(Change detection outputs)
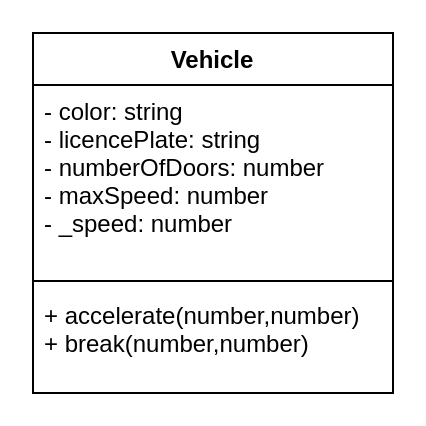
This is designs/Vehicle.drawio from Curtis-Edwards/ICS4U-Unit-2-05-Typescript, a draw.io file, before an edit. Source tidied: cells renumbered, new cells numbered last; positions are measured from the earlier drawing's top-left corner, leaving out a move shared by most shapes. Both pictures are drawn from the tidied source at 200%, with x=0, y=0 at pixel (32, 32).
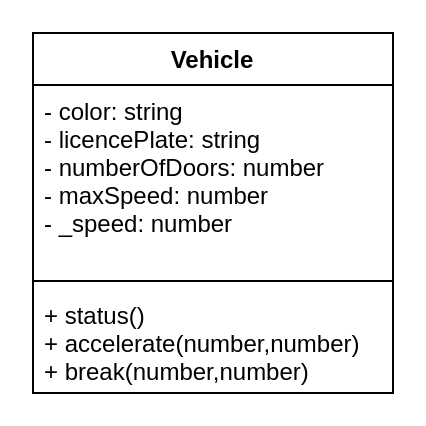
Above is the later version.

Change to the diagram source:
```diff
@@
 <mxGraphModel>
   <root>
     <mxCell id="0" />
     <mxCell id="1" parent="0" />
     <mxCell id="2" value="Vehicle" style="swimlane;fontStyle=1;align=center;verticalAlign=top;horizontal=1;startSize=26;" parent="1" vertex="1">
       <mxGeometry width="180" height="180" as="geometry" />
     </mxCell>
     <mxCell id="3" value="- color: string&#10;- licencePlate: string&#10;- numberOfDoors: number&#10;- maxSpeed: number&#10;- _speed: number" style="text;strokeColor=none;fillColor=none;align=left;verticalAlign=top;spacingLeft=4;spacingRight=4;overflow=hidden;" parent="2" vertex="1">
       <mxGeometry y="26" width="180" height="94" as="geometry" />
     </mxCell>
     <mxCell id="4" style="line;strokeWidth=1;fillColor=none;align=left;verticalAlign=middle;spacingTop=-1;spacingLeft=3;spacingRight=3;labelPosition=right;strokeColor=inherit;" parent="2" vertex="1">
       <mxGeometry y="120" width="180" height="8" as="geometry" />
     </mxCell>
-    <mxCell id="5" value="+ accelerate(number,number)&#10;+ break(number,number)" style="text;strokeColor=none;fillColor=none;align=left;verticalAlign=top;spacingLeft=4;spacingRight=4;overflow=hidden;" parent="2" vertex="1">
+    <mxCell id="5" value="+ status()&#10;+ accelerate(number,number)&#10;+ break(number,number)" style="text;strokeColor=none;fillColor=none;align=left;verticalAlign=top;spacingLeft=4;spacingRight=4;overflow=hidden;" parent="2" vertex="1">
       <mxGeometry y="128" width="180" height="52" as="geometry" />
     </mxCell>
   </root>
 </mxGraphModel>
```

---

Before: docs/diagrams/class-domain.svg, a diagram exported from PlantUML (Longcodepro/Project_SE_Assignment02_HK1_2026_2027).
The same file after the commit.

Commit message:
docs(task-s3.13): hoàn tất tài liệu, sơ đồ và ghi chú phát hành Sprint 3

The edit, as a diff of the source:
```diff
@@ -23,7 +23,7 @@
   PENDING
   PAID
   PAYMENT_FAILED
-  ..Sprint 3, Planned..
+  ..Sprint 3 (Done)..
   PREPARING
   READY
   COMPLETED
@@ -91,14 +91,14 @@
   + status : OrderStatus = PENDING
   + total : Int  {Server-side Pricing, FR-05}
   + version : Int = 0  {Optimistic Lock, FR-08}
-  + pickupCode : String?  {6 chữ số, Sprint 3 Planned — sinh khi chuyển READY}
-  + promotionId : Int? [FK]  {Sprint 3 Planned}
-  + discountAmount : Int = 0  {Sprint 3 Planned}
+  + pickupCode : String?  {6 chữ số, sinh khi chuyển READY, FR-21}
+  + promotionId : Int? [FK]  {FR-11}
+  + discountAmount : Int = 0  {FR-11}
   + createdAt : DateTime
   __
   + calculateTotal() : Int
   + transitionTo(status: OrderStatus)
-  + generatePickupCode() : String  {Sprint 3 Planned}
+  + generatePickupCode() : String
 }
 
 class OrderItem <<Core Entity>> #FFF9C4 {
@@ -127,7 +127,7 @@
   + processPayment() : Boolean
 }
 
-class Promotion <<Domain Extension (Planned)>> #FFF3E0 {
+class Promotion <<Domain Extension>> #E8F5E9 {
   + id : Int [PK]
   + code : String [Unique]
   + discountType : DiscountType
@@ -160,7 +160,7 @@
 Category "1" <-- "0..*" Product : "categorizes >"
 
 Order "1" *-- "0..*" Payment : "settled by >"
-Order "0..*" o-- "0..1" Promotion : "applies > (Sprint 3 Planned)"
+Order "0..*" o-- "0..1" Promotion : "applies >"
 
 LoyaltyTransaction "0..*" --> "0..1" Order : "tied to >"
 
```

--

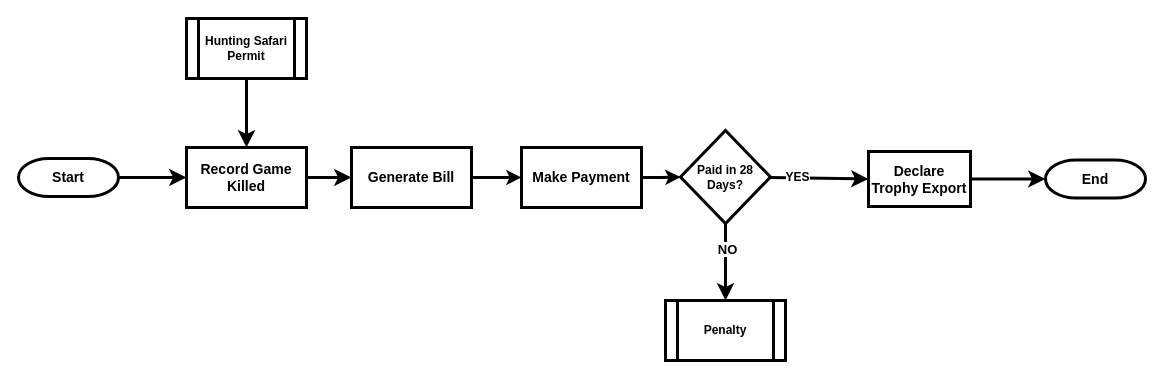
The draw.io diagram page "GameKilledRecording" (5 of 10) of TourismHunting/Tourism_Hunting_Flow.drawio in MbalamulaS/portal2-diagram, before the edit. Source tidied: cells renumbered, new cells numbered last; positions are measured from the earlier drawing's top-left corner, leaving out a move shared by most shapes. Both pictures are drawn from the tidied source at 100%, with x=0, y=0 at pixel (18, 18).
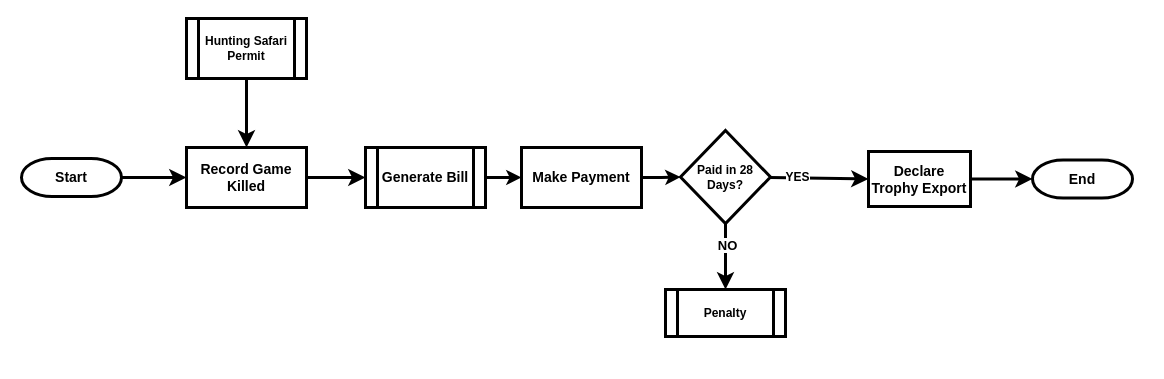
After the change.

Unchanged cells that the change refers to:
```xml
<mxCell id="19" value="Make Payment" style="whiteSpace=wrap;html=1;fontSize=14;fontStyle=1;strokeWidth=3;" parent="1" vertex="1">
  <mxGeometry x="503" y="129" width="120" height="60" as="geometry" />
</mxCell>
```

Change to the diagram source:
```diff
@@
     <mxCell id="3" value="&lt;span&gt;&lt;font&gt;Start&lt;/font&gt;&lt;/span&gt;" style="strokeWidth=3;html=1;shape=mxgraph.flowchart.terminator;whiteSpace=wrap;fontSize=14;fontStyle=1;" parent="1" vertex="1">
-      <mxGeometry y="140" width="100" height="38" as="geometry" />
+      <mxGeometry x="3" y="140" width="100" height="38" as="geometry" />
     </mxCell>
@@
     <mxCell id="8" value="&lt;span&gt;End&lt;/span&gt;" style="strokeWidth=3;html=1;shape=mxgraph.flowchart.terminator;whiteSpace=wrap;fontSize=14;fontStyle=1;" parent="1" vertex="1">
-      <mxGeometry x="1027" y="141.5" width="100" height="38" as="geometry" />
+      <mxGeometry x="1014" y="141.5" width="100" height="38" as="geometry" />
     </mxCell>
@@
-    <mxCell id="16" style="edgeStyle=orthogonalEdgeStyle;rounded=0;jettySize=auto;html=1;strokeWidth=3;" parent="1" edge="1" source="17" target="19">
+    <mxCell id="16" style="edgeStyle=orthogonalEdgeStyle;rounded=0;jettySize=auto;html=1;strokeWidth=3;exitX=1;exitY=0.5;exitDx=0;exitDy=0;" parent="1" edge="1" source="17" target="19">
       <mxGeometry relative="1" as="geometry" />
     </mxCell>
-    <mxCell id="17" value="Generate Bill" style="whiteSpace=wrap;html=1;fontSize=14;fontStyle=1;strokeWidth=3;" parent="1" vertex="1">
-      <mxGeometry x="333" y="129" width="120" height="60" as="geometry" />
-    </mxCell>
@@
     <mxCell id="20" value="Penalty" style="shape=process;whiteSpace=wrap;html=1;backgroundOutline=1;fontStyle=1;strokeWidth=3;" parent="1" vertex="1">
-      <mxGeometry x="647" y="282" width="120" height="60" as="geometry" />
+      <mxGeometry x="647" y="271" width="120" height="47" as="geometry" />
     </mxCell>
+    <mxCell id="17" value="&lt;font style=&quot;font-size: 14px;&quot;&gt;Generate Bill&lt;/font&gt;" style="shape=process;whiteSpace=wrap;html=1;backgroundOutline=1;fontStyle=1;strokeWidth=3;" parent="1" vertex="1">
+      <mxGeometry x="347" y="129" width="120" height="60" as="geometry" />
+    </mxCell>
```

• **Work to be completed**: Show all lines in the entries above where the string "wrap" appears.

• **Exercise result**:
<mxCell id="19" value="Make Payment" style="whiteSpace=wrap;html=1;fontSize=14;fontStyle=1;strokeWidth=3;" parent="1" vertex="1">
     <mxCell id="3" value="&lt;span&gt;&lt;font&gt;Start&lt;/font&gt;&lt;/span&gt;" style="strokeWidth=3;html=1;shape=mxgraph.flowchart.terminator;whiteSpace=wrap;fontSize=14;fontStyle=1;" parent="1" vertex="1">
     <mxCell id="8" value="&lt;span&gt;End&lt;/span&gt;" style="strokeWidth=3;html=1;shape=mxgraph.flowchart.terminator;whiteSpace=wrap;fontSize=14;fontStyle=1;" parent="1" vertex="1">
-    <mxCell id="17" value="Generate Bill" style="whiteSpace=wrap;html=1;fontSize=14;fontStyle=1;strokeWidth=3;" parent="1" vertex="1">
     <mxCell id="20" value="Penalty" style="shape=process;whiteSpace=wrap;html=1;backgroundOutline=1;fontStyle=1;strokeWidth=3;" parent="1" vertex="1">
+    <mxCell id="17" value="&lt;font style=&quot;font-size: 14px;&quot;&gt;Generate Bill&lt;/font&gt;" style="shape=process;whiteSpace=wrap;html=1;backgroundOutline=1;fontStyle=1;strokeWidth=3;" parent="1" vertex="1">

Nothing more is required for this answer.